There will be 10 fewer bus routes under Plan 2 and 3, with a savings of $45,000 per route. This will give the school corporation a savings of $450,000 savings per year.
If Plans 2 and 3 are implements and the schools are closed a committee will be formed to determine the use or sale of the empty buildings. The School Corporation will prioritize the addition of an early learning center and a new home for the gateway academy. There is no lien on any proposed unused building.
Following the presentation of Superindent Ty Mungle the public got their turn to voice their support for one of the three plans. Approximately 67 people spoke during the comment period mostly supporting the status quo saying the process is moving too fast for a change this large. There were approximately six people who spoke in favor of Plan 2, and around four people who spoke in favor of Plan 3.
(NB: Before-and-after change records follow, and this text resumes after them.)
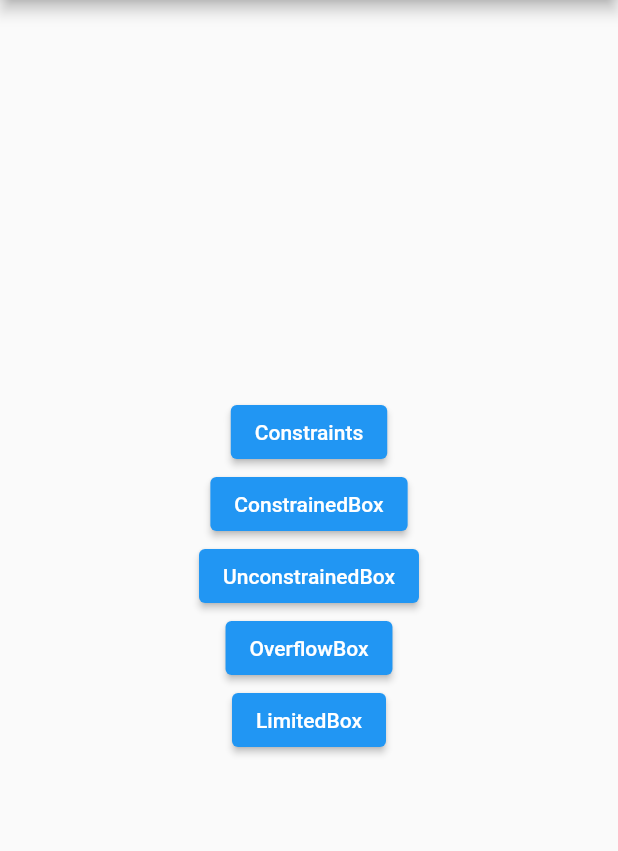
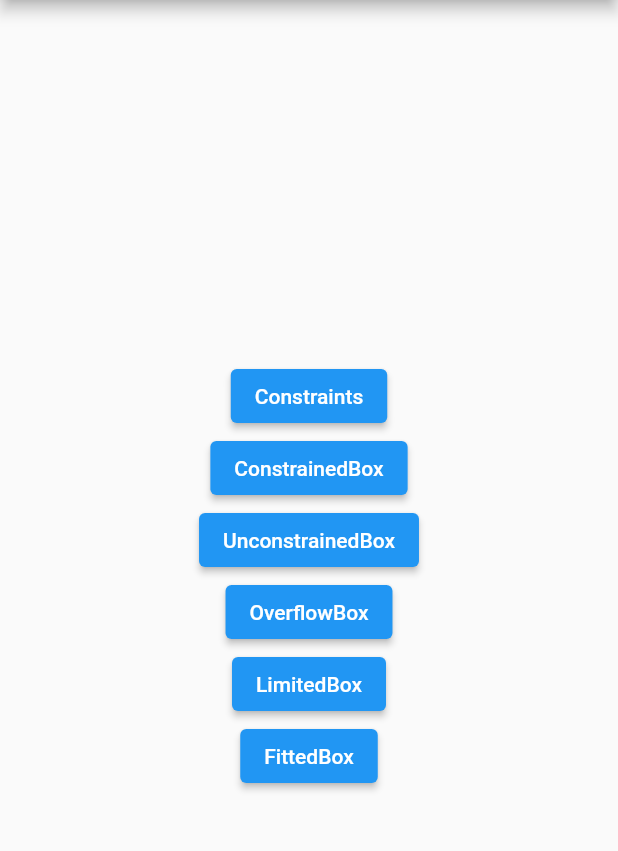
Before and after one commit to rodrigofelipejr/Flutter-Responsive, a Flutter app: the Advanced screen opened directly, on a phone screen of 412 x 824 dp, the part 84-935 px from its top. Run offline on Flutter 3.47's test engine with Material 2 defaults, Android fonts, the phone set to English and light mode, and no system bars; our stand-ins replace device_preview.

Commit message:
Constraints na Prática - Parte 3 e 4

```diff
--- a/flutter_app/lib/modules/advanced/advanced.dart
+++ b/flutter_app/lib/modules/advanced/advanced.dart
@@ -1,6 +1,7 @@
 import 'package:flutter/material.dart';
 import 'package:flutter_app/modules/advanced/pages/constrainedbox_wdiget.dart';
 import 'package:flutter_app/modules/advanced/pages/constraints_widget.dart';
+import 'package:flutter_app/modules/advanced/pages/fittedbox_widget.dart';
 import 'package:flutter_app/modules/advanced/pages/limitedbox_widget.dart';
 import 'package:flutter_app/modules/advanced/pages/overflowbox_widget.dart';
 import 'package:flutter_app/modules/advanced/pages/unconstrainedbox_widget.dart';
@@ -38,6 +39,10 @@ class Advanced extends StatelessWidget {
                 label: "LimitedBox",
                 widget: LimitedBoxWidget(),
               ),
+              ElevatedButtonWidget(
+                label: "FittedBox",
+                widget: FittedBoxWidget(),
+              ),
             ],
           ),
         ),
--- a/flutter_app/lib/modules/basic/basic.dart
+++ b/flutter_app/lib/modules/basic/basic.dart
@@ -78,6 +78,5 @@ class Basic extends StatelessWidget {
         ),
       ),
     );
-    ;
   }
 }
```
Also changed, not shown: flutter_app/lib/modules/advanced/pages/fittedbox_widget.dart (added, +13 -0 lines), 1 other file.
The plans where to limit those speaking to one minute: however, after one person went over their time, the public started yielding their time to the speaker. Dr. Ty Mungle just allowed those speaking to go over the allotted time. Some of the speakers also spoke more than once to get their point across.
“My name is Joanna Cobb. As a school counselor at Bedford Middle School, it’s my job to advocate for all students. I am here to speak on behalf of them. While I am not opposed to necessary change, I am opposed to hastily implemented plans. I urge this administration to amend the proposals by creating a plan to take place in phases over time. Doing so allows this ambitious project and its student beneficiaries to receive the attention they deserve. As it stands, this project has the feel of firing before we aim, especially with misinformation about building capacity. I won’t bore you with the math tonight, but I have submitted ( or will submit) in writing a numerical analysis showing that Bedford Middle School currently operates for beyond the reported 50 to 60 percent capacity. Let’s take time to do it right. I would rather this project be completed as well as possible than quickly as possible. A less aggressive timeline is crucial to meet all needs carefully. Taking the time to do it right is in the best interests of our kids.”
From 1981 to 2017 there were four studies by the school corporation that recommended the closing of some schools. Bill Spreen, of Williams, was a part of the 1997 Commission that recommended the closing Fayetteville School.
“Do I have all the answers? No. There need to be some changes. And we need to support our elected officials. They have an impossible task. But, our children hear what we say, around the supper table. They (the school board) are a part of us, we elected them. So when they make that decision, if we support that decision these kids will have a smooth transition.”
The North Lawrence Community Schools Corporation Communications Director Andrew Clampitt issued a statement following the public input session
“Thank you, to all who attended the public input session and viewed the live feed on Facebook. As a reminder, the feedback form on our website is still available at www.nlcs.k12.in.us/vision.”